- [What this task involves]: List each line of the data that holds the string "index".

[User interface change data]
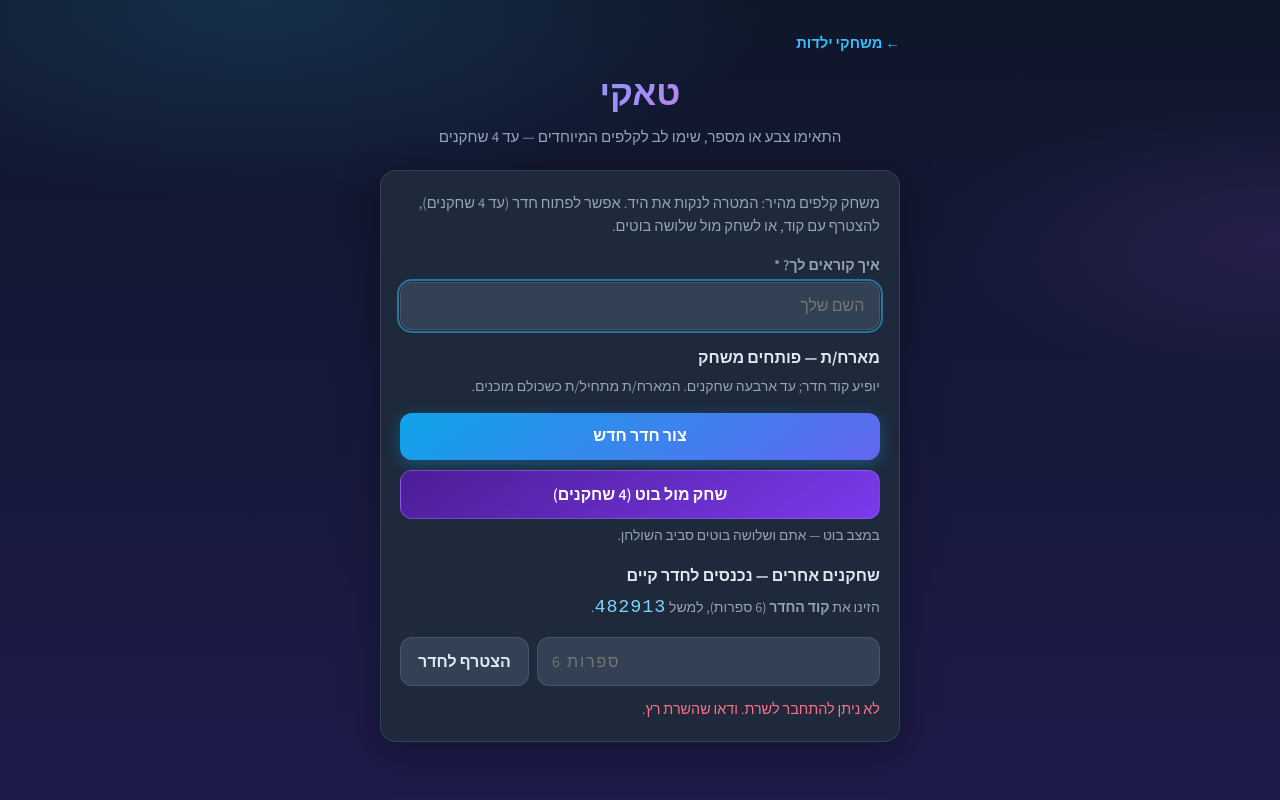
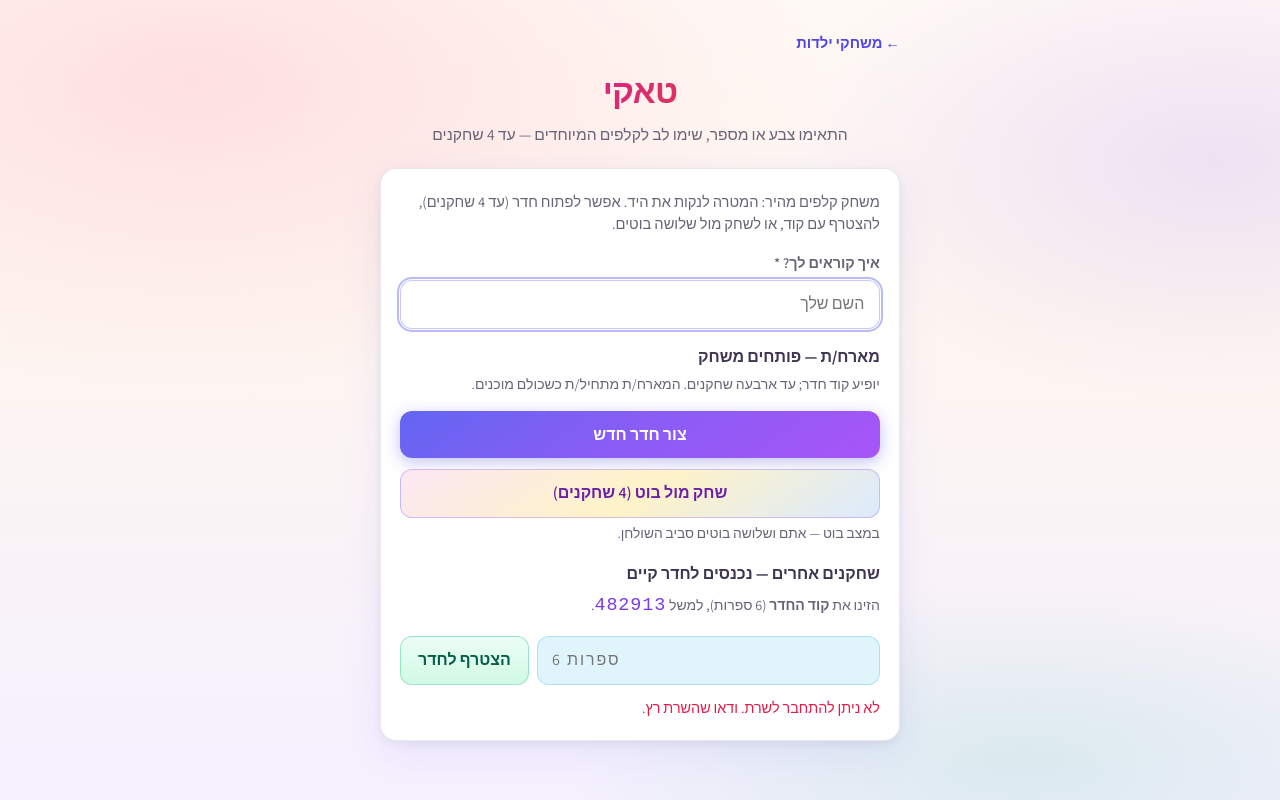
Before and after one commit to kbaronsela/sentence-game, a website: page public/taki/index.html in a window 1280 px wide. Both pictures are taken after a click on the button "צור חדר חדש". Drawn offline with nearby package versions, Linux system fonts and the light colour scheme; no server answers.

Commit message:
fix taki colors

```diff
--- a/public/taki/index.html
+++ b/public/taki/index.html
@@ -3,7 +3,7 @@
   <head>
     <meta charset="UTF-8" />
     <meta name="viewport" content="width=device-width, initial-scale=1, viewport-fit=cover" />
-    <meta name="theme-color" content="#0f172a" />
+    <meta name="theme-color" content="#fef6f0" />
     <title>טאקי</title>
     <link rel="preconnect" href="https://fonts.googleapis.com" />
     <link rel="preconnect" href="https://fonts.gstatic.com" crossorigin />
--- a/public/taki/styles.css
+++ b/public/taki/styles.css
@@ -1,13 +1,13 @@
 :root {
-  --bg: #0f172a;
-  --bg-card: #1e293b;
-  --border: rgba(148, 163, 184, 0.2);
-  --text: #f1f5f9;
-  --muted: #94a3b8;
-  --accent: #38bdf8;
-  --danger: #fb7185;
+  --bg: #fef6f0;
+  --bg-card: #ffffff;
+  --border: rgba(100, 80, 140, 0.14);
+  --text: #2a2438;
+  --muted: #6a6378;
+  --accent-dim: #4f46e5;
+  --danger: #e11d48;
   --radius: 16px;
-  --shadow: 0 10px 40px rgba(0, 0, 0, 0.35);
+  --shadow: 0 10px 40px rgba(99, 102, 241, 0.1), 0 4px 12px rgba(0, 0, 0, 0.06);
   font-family: "Assistant", system-ui, sans-serif;
 }
 
@@ -34,9 +34,10 @@ body {
   inset: 0;
   pointer-events: none;
   background:
-    radial-gradient(ellipse 80% 50% at 20% 0%, rgba(56, 189, 248, 0.15), transparent 50%),
-    radial-gradient(ellipse 60% 40% at 100% 30%, rgba(168, 85, 247, 0.12), transparent 45%),
-    linear-gradient(180deg, #0f172a 0%, #1e1b4b 100%);
+    radial-gradient(ellipse 90% 70% at 15% 10%, rgba(251, 113, 133, 0.18), transparent 55%),
+    radial-gradient(ellipse 70% 60% at 95% 20%, rgba(139, 92, 246, 0.14), transparent 50%),
+    radial-gradient(ellipse 80% 50% at 80% 95%, rgba(16, 185, 129, 0.12), transparent 45%),
+    linear-gradient(180deg, #fff9f5 0%, #fef6f0 40%, #f5f0ff 100%);
   z-index: 0;
 }
 
@@ -46,7 +47,7 @@ body {
 }
 
 .sub-nav a {
-  color: var(--accent);
+  color: var(--accent-dim);
   font-weight: 600;
   text-decoration: none;
 }
@@ -70,9 +71,10 @@ body {
 
 .hero h1 {
   margin: 0 0 0.4rem;
-  font-size: clamp(1.75rem, 5vw, 2.2rem);
+  font-size: clamp(1.7rem, 5vw, 2.1rem);
   font-weight: 700;
-  background: linear-gradient(120deg, #38bdf8 0%, #a78bfa 50%, #f472b6 100%);
+  letter-spacing: -0.02em;
+  background: linear-gradient(120deg, #7c3aed 0%, #db2777 45%, #ea580c 100%);
   -webkit-background-clip: text;
   background-clip: text;
   color: transparent;
@@ -81,7 +83,7 @@ body {
 .tagline {
   margin: 0;
   color: var(--muted);
-  font-size: 0.95rem;
+  font-size: 0.98rem;
 }
 
 .enter-intro {
@@ -95,7 +97,7 @@ body {
   font-size: 1rem;
   font-weight: 700;
   margin: 1.15rem 0 0.35rem;
-  color: #e2e8f0;
+  color: #3d3552;
 }
 
 .enter-step-title:first-of-type {
@@ -132,37 +134,39 @@ body {
 }
 
 .req-mark {
-  color: #f87171;
+  color: #dc2626;
   font-weight: 700;
 }
 
 .field input[type="text"] {
   font: inherit;
   color: var(--text);
-  background: #334155;
-  border: 1px solid var(--border);
+  background: #faf8ff;
+  border: 1px solid rgba(100, 80, 140, 0.18);
   border-radius: 12px;
   padding: 0.7rem 0.9rem;
   width: 100%;
 }
 
 .field input[type="text"]:focus {
-  outline: 2px solid rgba(56, 189, 248, 0.5);
+  outline: 2px solid rgba(99, 102, 241, 0.45);
   outline-offset: 1px;
+  background: #fff;
+  border-color: rgba(99, 102, 241, 0.35);
 }
 
 input.code-input {
   font: inherit;
   color: var(--text);
-  background: #334155;
-  border: 1px solid var(--border);
+  background: #faf8ff;
+  border: 1px solid rgba(100, 80, 140, 0.18);
   border-radius: 12px;
   padding: 0.7rem 0.9rem;
   width: 100%;
 }
 
 input:focus {
-  outline: 2px solid rgba(56, 189, 248, 0.5);
+  outline: 2px solid rgba(99, 102, 241, 0.45);
   outline-offset: 1px;
 }
 
@@ -197,33 +201,36 @@ input:focus {
 }
 
 .btn.primary {
-  background: linear-gradient(145deg, #0ea5e9 0%, #6366f1 100%);
+  background: linear-gradient(145deg, #6366f1 0%, #8b5cf6 50%, #a855f7 100%);
   color: #fff;
-  box-shadow: 0 4px 16px rgba(14, 165, 233, 0.35);
+  box-shadow: 0 4px 16px rgba(99, 102, 241, 0.4);
 }
 
 .btn.primary:hover:not(:disabled) {
-  filter: brightness(1.06);
+  filter: brightness(1.05);
+  box-shadow: 0 6px 22px rgba(99, 102, 241, 0.45);
 }
 
 .btn.secondary {
-  background: #334155;
-  color: #e2e8f0;
-  border: 1px solid var(--border);
+  background: linear-gradient(180deg, #ecfdf5 0%, #d1fae5 100%);
+  color: #065f46;
+  border: 1px solid rgba(16, 185, 129, 0.35);
 }
 
 .btn.secondary:hover:not(:disabled) {
-  background: #475569;
+  filter: brightness(1.02);
+  border-color: rgba(16, 185, 129, 0.5);
 }
 
 .btn.bot {
-  background: linear-gradient(145deg, #4c1d95 0%, #7c3aed 100%);
-  color: #fff;
-  border: 1px solid rgba(167, 139, 250, 0.4);
+  background: linear-gradient(145deg, #fce7f3 0%, #fef3c7 50%, #dbeafe 100%);
+  color: #6b21a8;
+  border: 1px solid rgba(139, 92, 246, 0.35);
 }
 
 .btn.bot:hover:not(:disabled) {
-  filter: brightness(1.05);
+  filter: brightness(1.03);
+  border-color: rgba(139, 92, 246, 0.5);
 }
 
 .bot-hint {
@@ -243,6 +250,8 @@ input:focus {
   flex: 1;
   letter-spacing: 0.12em;
   font-variant-numeric: tabular-nums;
+  background: #e0f4fc;
+  border-color: rgba(14, 165, 233, 0.25);
 }
 
 .error {
@@ -267,7 +276,7 @@ input:focus {
 .section-title {
   margin: 0 0 0.65rem;
   font-size: 1.08rem;
-  color: #e2e8f0;
+  color: #3d3552;
 }
 
 .room-code-line {
@@ -283,7 +292,7 @@ input:focus {
   font-family: ui-monospace, monospace;
   font-size: 1.15rem;
   letter-spacing: 0.05em;
-  color: #7dd3fc;
+  color: #7c3aed;
 }
 
 .btn-copy-link {
@@ -291,6 +300,7 @@ input:focus {
   font-size: 0.88rem;
   font-weight: 600;
   white-space: nowrap;
+  box-shadow: 0 2px 8px rgba(16, 185, 129, 0.2);
 }
 
 .player-list {
@@ -302,14 +312,14 @@ input:focus {
 .player-list li {
   padding: 0.6rem 0.85rem;
   border-radius: 12px;
-  background: #334155;
+  background: linear-gradient(135deg, #faf5ff 0%, #f5f3ff 100%);
   margin-bottom: 0.45rem;
-  border: 1px solid var(--border);
+  border: 1px solid rgba(139, 92, 246, 0.2);
 }
 
 .player-list li.you {
-  border-color: rgba(56, 189, 248, 0.5);
-  background: #1e3a5f;
+  border-color: rgba(99, 102, 241, 0.55);
+  background: linear-gradient(135deg, #eef2ff 0%, #e0e7ff 100%);
 }
 
 .game-status {
@@ -317,7 +327,7 @@ input:focus {
   font-weight: 600;
   margin: 0 0 0.75rem;
   font-size: 1rem;
-  color: #e2e8f0;
+  color: #3d3552;
 }
 
 .taki-scores {
@@ -330,7 +340,7 @@ input:focus {
 }
 
 .taki-score-row.you {
-  color: #7dd3fc;
+  color: #5b21b6;
   font-weight: 600;
 }
 
@@ -360,13 +370,15 @@ input:focus {
   height: 80px;
   margin: 0 auto;
   border-radius: 10px;
-  background: linear-gradient(145deg, #1e40af 0%, #312e81 100%);
-  border: 2px solid rgba(255, 255, 255, 0.15);
+  background: linear-gradient(145deg, #6366f1 0%, #4f46e5 100%);
+  border: 2px solid rgba(99, 102, 241, 0.35);
+  color: #fff;
   display: flex;
   align-items: center;
   justify-content: center;
   font-weight: 700;
   font-size: 1.1rem;
+  box-shadow: 0 4px 14px rgba(99, 102, 241, 0.25);
 }
 
 .discard-slot {
@@ -379,7 +391,7 @@ input:focus {
 .plus2-hint {
   margin: 0.35rem 0 0;
   font-size: 0.82rem;
-  color: #fbbf24;
+  color: #b45309;
 }
 
 .taki-card {
@@ -407,8 +419,8 @@ input:focus {
   text-align: center;
   padding: 0.35rem;
   line-height: 1.2;
-  border: 2px solid rgba(0, 0, 0, 0.15);
-  box-shadow: 0 4px 12px rgba(0, 0, 0, 0.25);
+  border: 2px solid rgba(0, 0, 0, 0.12);
+  box-shadow: 0 4px 12px rgba(42, 36, 56, 0.12);
 }
 
 .taki-card-face.small {
@@ -442,7 +454,7 @@ input:focus {
 }
 
 .taki-card-face.c-wild {
-  background: linear-gradient(160deg, #c4b5fd 0%, #6d28d9 50%, #db2777 100%);
+  background: linear-gradient(160deg, #ddd6fe 0%, #7c3aed 50%, #db2777 100%);
   color: #fff;
   font-size: 0.82rem;
 }
@@ -475,6 +487,7 @@ input:focus {
 .color-pick-title {
   margin: 0 0 0.5rem;
   font-weight: 600;
+  color: #3d3552;
 }
 
 .color-pick-btns {
@@ -487,13 +500,14 @@ input:focus {
 .taki-color-btn {
   padding: 0.5rem 0.85rem;
   border-radius: 10px;
-  border: 2px solid rgba(255, 255, 255, 0.2);
+  border: 2px solid rgba(255, 255, 255, 0.65);
   background: var(--c);
   color: #fff;
   font: inherit;
   font-weight: 700;
   cursor: pointer;
-  text-shadow: 0 1px 2px rgba(0, 0, 0, 0.35);
+  text-shadow: 0 1px 2px rgba(0, 0, 0, 0.25);
+  box-shadow: 0 2px 8px rgba(42, 36, 56, 0.12);
 }
 
 .taki-actions {
@@ -505,7 +519,7 @@ input:focus {
   font-size: 1.15rem;
   font-weight: 700;
   margin: 0 0 1rem;
-  color: #7dd3fc;
+  color: #5b21b6;
 }
 
 .result-scores {
```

- [Expected answer]:
Before and after one commit to kbaronsela/sentence-game, a website: page public/taki/index.html in a window 1280 px wide. Both pictures are taken after a click on the button "צור חדר חדש". Drawn offline with nearby package versions, Linux system fonts and the light colour scheme; no server answers.
--- a/public/taki/index.html
+++ b/public/taki/index.html
   z-index: 0;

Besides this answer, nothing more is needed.